***** RECORDS TO PROCESS *****

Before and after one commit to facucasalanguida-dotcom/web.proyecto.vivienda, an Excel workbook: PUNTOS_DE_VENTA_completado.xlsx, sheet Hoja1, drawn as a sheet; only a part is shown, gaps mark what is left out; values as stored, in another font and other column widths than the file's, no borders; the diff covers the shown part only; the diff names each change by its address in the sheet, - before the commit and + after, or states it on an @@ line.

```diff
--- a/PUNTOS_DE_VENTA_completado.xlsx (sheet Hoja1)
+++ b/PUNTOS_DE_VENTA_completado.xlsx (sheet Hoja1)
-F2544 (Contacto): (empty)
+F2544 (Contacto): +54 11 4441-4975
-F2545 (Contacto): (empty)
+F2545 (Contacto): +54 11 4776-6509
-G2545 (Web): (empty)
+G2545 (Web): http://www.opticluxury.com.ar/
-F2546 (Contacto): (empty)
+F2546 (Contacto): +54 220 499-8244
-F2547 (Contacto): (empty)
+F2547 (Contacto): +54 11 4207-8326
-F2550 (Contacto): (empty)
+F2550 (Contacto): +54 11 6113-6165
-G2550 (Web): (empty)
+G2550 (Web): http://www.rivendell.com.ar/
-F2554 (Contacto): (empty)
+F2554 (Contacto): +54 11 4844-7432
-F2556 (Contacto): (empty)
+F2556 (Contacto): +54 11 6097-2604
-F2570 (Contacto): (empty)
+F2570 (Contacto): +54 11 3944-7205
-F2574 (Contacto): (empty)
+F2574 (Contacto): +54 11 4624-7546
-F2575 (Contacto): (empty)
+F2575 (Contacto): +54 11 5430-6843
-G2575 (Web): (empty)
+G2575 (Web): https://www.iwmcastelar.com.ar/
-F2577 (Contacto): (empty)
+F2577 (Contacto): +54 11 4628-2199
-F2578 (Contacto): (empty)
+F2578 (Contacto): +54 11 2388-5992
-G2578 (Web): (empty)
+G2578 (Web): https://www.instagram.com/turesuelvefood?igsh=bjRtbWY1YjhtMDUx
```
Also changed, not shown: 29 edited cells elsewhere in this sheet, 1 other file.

*****

TASK OBJECTIVE ▸ If a line above contains the word "sheet", list it.

ANSWER TO THE PROBLEM ▸
Before and after one commit to facucasalanguida-dotcom/web.proyecto.vivienda, an Excel workbook: PUNTOS_DE_VENTA_completado.xlsx, sheet Hoja1, drawn as a sheet; only a part is shown, gaps mark what is left out; values as stored, in another font and other column widths than the file's, no borders; the diff covers the shown part only; the diff names each change by its address in the sheet, - before the commit and + after, or states it on an @@ line.
--- a/PUNTOS_DE_VENTA_completado.xlsx (sheet Hoja1)
+++ b/PUNTOS_DE_VENTA_completado.xlsx (sheet Hoja1)
Also changed, not shown: 29 edited cells elsewhere in this sheet, 1 other file.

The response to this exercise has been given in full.